Exercise details
List each line of the data that holds the string "https", please.
■ ■ ■ ■ ■
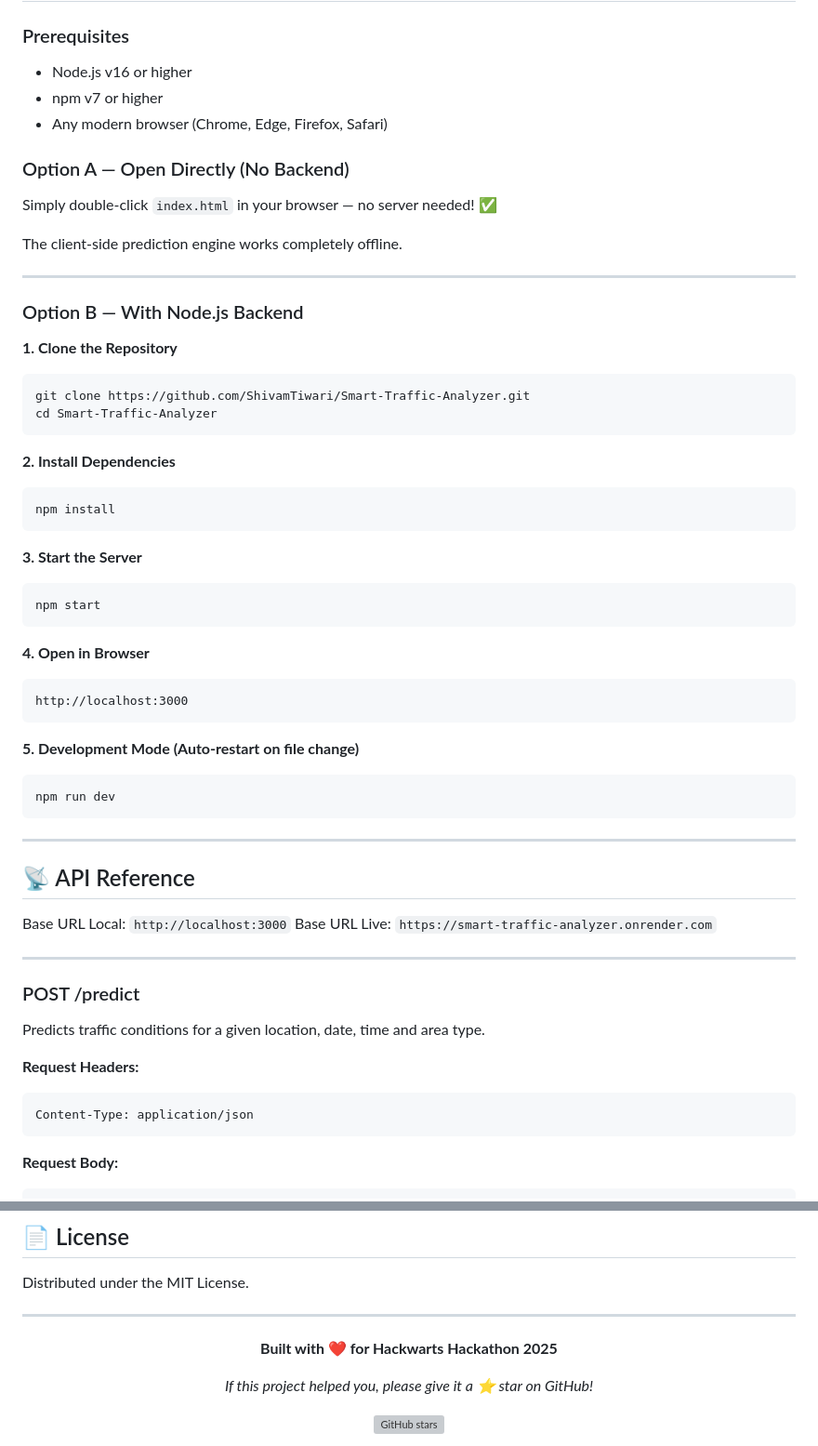
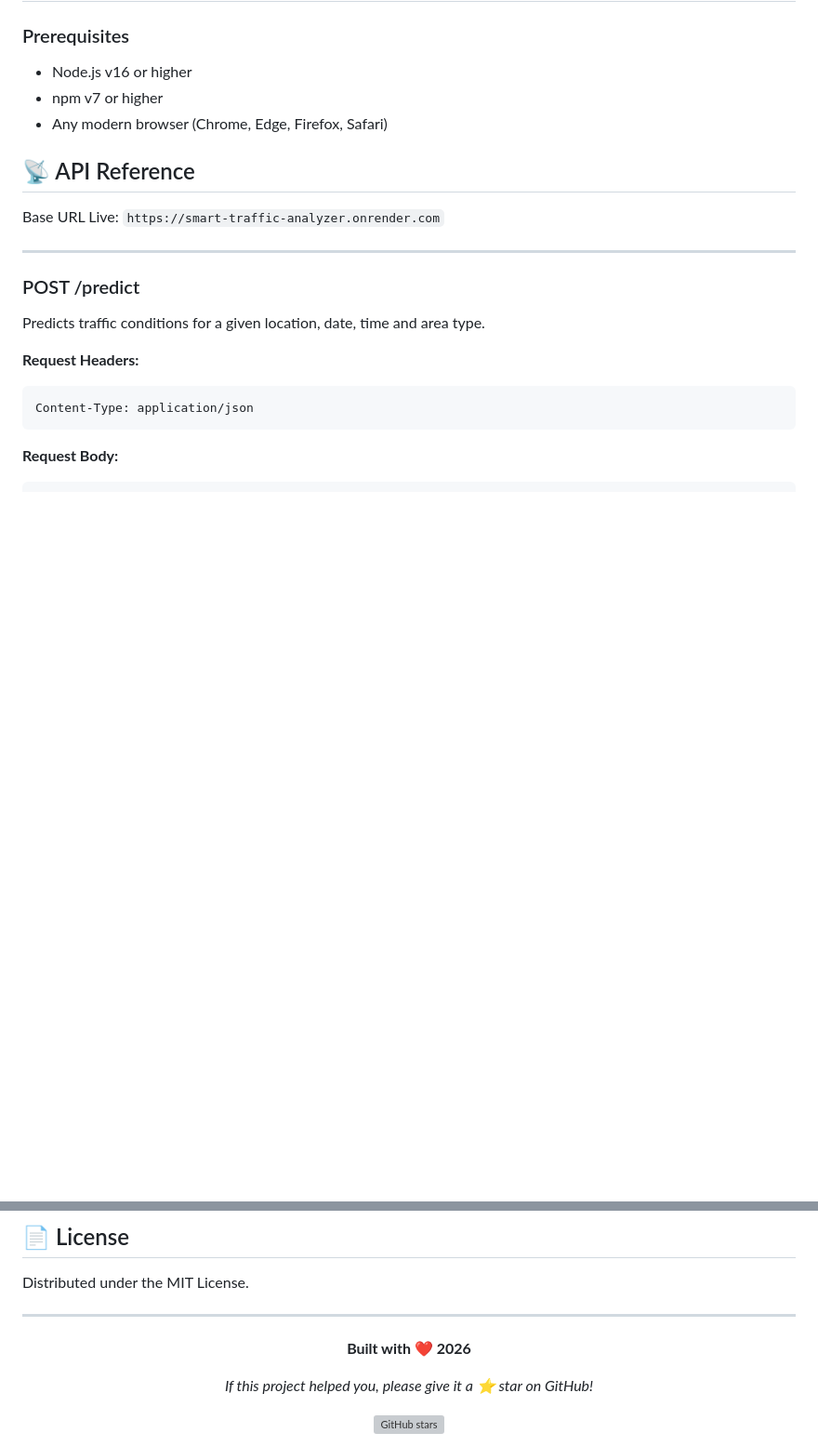
Before and after one commit to tshivam2007/Smart-Traffic-Analyzer, a Markdown page: README.md, 2 parts joined by grey strips. Shown at 93% size. Drawn GitHub-style; blank space fills up the shorter version; grey boxes are pictures that could not be loaded.

Commit message:
Revise README by removing setup options and updating year
Removed options for running the application directly and with a Node.js backend, along with deployment instructions on Render. Updated the year for the Hackwarts Hackathon.

````diff
--- a/README.md
+++ b/README.md
@@ -184,47 +184,8 @@ Smart-Traffic-Analyzer/
 - npm v7 or higher
 - Any modern browser (Chrome, Edge, Firefox, Safari)
 
-### Option A — Open Directly (No Backend)
-
-Simply double-click `index.html` in your browser — no server needed! ✅
-
-The client-side prediction engine works completely offline.
-
----
-
-### Option B — With Node.js Backend
-
-**1. Clone the Repository**
-```bash
-git clone https://github.com/ShivamTiwari/Smart-Traffic-Analyzer.git
-cd Smart-Traffic-Analyzer
-```
-
-**2. Install Dependencies**
-```bash
-npm install
-```
-
-**3. Start the Server**
-```bash
-npm start
-```
-
-**4. Open in Browser**
-```
-http://localhost:3000
-```
-
-**5. Development Mode (Auto-restart on file change)**
-```bash
-npm run dev
-```
-
----
-
 ## 📡 API Reference
 
-Base URL Local: `http://localhost:3000`
 Base URL Live: `https://smart-traffic-analyzer.onrender.com`
 
 ---
@@ -464,7 +403,7 @@ Distributed under the MIT License.
 
 <div align="center">
 
-**Built with ❤️ for Hackwarts Hackathon 2025**
+**Built with ❤️ 2026**
 
 *If this project helped you, please give it a ⭐ star on GitHub!*
 
````
Also changed, not shown: other parts of README.md (+0 -22 lines).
■ ■ ■ ■ ■
Exercise result
-git clone https://github.com/ShivamTiwari/Smart-Traffic-Analyzer.git
 Base URL Live: `https://smart-traffic-analyzer.onrender.com`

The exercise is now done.